From the Chief's Corner
Hey, it's hot in here!
By Chief Sam DiGiovanna
Verdugo Fire Academy/Lexipol Consultant
On June 10, the temperature at the San Francisco airport reached triple digits — a new record not just for the month of June, but the highest temperature ever recorded in the city in June, July or August. Sacramento hit 103 degrees Fahrenheit; Modesto reached 106.
We're used to hot weather in California, and it's always possible this early heat event is just a fluke. But many climate scientists warn we need to be prepared for hotter summers and "extraordinary" heat waves. Last July was the hottest on record for California; we can probably expect more of the same this year.
Excessive heat is dangerous for everyone. Reported cases of heat stroke and heat exhaustion spike during summer heat waves. Hundreds die each year die to heat- and humidity-related incidents. For firefighters, the heat is even more dangerous — performing intense work while cloaked in heat-trapping PPE, often carrying heavy equipment, we feel the high temperatures much faster than the general public.
The danger isn't limited to the fireground. In 2016, NIOSH conducted a health hazard evaluation at a fire department that included outdoor physical training and live-fire suppression exercises in full protective gear. The evaluation revealed environmental conditions "often exceeded heat stress limits, and at some point during the evaluation week, many participants met the agency's criteria for excessive heat strain."
Fortunately, most heat-related illness is preventable, and when caught early, symptoms can be reversed through proper rehab and medical attention. Following are some guidelines to consider as your department gears up for the summer:
For additional resource material and information to use in your agency or to raise awareness of heat illness for at-risk individuals in your community, click on the links below:
Sam DiGiovanna is a 33-year fire service veteran. He started with the Los Angeles County Fire Department, served as Fire Chief at the Monrovia Fire Department and currently serves as Chief at the Verdugo Fire Academy in Glendale, Calif. He also is a consultant for Lexipol Fire Services.
- Educate your personnel about the risk of rhabdomyolysis. Although this word may seem foreign, most firefighters are familiar with "crush syndrome," when electrolytes and proteins flood the bloodstream following a crush injury, shutting down the heart and kidneys. Rhabdomyolysis is simply the breakdown of muscle tissue, and it can be caused by overheating and overexertion. Symptoms include muscle pain in the shoulders, thighs or lower back; muscle weakness or trouble moving arms and legs; dark red or brown urine or decreased urination; abdominal pain; nausea or vomiting; fever; rapid heart rate; and confusion or lack of consciousness.

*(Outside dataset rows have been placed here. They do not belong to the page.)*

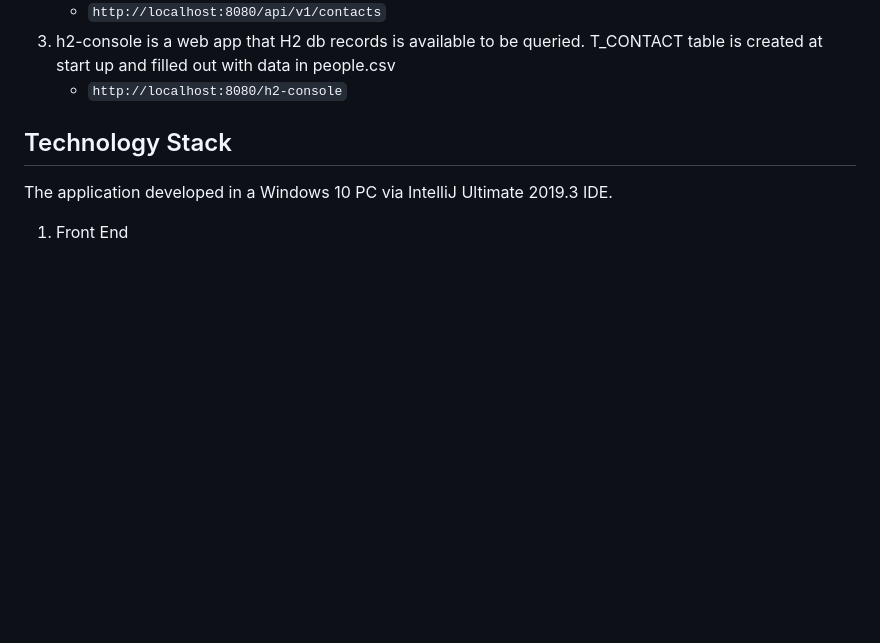
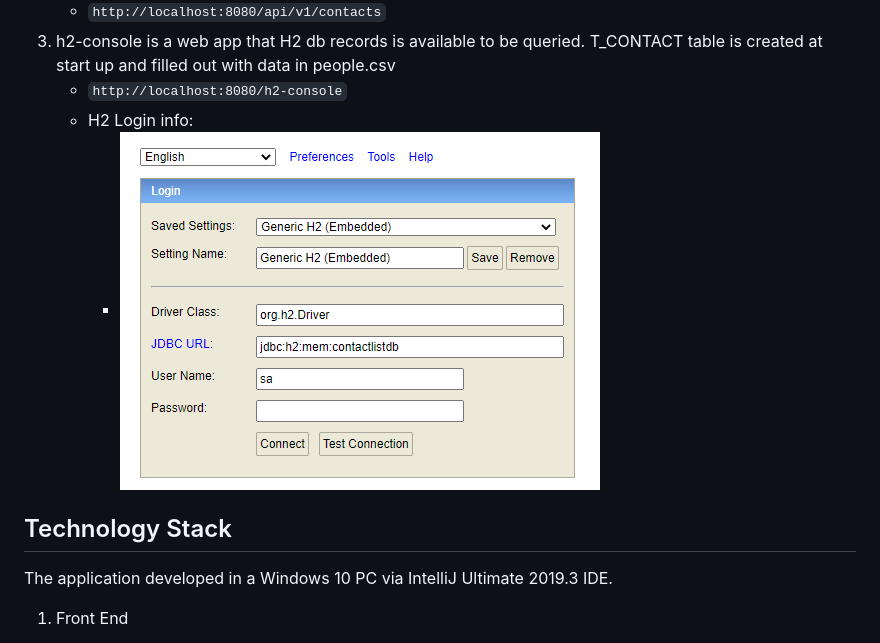
Before and after one commit to mstftikir/KN, a Markdown page: README.md, the part around the change. Drawn GitHub-style; pictures changed too: readme-resources/H2Login.PNG (added); blank space fills up the shorter version.

````diff
--- a/README.md
+++ b/README.md
@@ -41,6 +41,8 @@ There are 2 quick alternative ways to run the app in a Windows PC. The things to
     - ```http://localhost:8080/api/v1/contacts```
 3. h2-console is a web app that H2 db records is available to be queried. T_CONTACT table is created at start up and filled out with data in people.csv
     - ```http://localhost:8080/h2-console```
+    - H2 Login info:
+        - ![](readme-resources/H2Login.PNG)
 
 ## <a name="technology-stack"></a>Technology Stack
 
````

- Acclimate personnel to hot conditions. OSHA notes "failure to support acclimatization appears to be the most common deficiency for employers that have employees at-risk, and the factor most clearly associated with death." As first responders, we don't have the luxury of being able to slowly ramp up our activities in the heat — if a call comes in, we must respond. But fire service leaders can adjust training schedules to assist in acclimatization. During emergency incidents, incident commanders may need to increase work cycles and call for rehab early and often while firefighters are adjusting to seasonal temperature increases.
- Monitor conditions and provide appropriate accommodations. Did you know California regulation 8 CCR 3395 requires employers to provide employees who are working outside with access to adequate shade and hydration when the temperature exceeds 80 degrees Fahrenheit? Whenever possible, locate rehab areas in the shade, use misters and fans and encourage members to take preventive cool-down periods. This goes for emergency responses and training.
- Adopt a robust Heat Illness Prevention Program Policy and ensure personnel are trained on it every year. The same regulation mentioned above requires that employees be trained to avoid heat-related illness and injury.